# PROBLEM TO WORK ON
Copy each line below that includes "Previous".

START DATA SECTION

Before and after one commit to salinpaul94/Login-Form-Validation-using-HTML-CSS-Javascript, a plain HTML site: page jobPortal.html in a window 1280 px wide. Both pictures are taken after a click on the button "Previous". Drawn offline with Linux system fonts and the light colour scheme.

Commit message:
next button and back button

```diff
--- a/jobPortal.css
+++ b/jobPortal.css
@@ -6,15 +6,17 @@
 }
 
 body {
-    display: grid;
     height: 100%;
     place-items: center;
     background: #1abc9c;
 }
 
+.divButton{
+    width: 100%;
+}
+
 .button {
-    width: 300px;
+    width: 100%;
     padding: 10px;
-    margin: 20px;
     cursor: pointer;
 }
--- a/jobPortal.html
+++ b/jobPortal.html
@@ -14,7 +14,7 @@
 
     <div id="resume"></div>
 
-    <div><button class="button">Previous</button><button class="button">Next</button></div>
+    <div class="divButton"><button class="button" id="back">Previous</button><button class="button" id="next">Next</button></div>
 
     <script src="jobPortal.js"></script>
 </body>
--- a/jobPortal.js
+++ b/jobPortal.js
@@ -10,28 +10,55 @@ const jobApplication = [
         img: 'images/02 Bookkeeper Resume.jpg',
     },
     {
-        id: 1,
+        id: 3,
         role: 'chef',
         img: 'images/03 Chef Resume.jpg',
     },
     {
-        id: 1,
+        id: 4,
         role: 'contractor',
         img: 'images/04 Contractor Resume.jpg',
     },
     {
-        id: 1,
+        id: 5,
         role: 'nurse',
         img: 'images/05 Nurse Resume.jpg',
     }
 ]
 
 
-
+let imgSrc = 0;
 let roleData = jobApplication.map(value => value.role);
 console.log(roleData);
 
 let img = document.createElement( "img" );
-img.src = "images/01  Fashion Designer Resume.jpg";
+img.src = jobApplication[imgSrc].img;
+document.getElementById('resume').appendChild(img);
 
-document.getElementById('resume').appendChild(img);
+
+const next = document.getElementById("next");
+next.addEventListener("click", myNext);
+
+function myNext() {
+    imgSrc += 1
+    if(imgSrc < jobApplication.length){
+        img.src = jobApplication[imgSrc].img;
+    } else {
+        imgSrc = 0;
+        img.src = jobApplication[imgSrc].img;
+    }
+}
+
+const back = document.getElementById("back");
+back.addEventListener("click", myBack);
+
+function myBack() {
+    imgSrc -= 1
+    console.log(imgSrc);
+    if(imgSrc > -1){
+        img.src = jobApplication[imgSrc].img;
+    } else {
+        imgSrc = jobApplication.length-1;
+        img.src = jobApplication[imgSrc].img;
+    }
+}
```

END DATA SECTION

# ANSWER FOR THE TASK
Before and after one commit to salinpaul94/Login-Form-Validation-using-HTML-CSS-Javascript, a plain HTML site: page jobPortal.html in a window 1280 px wide. Both pictures are taken after a click on the button "Previous". Drawn offline with Linux system fonts and the light colour scheme.
-    <div><button class="button">Previous</button><button class="button">Next</button></div>
+    <div class="divButton"><button class="button" id="back">Previous</button><button class="button" id="next">Next</button></div>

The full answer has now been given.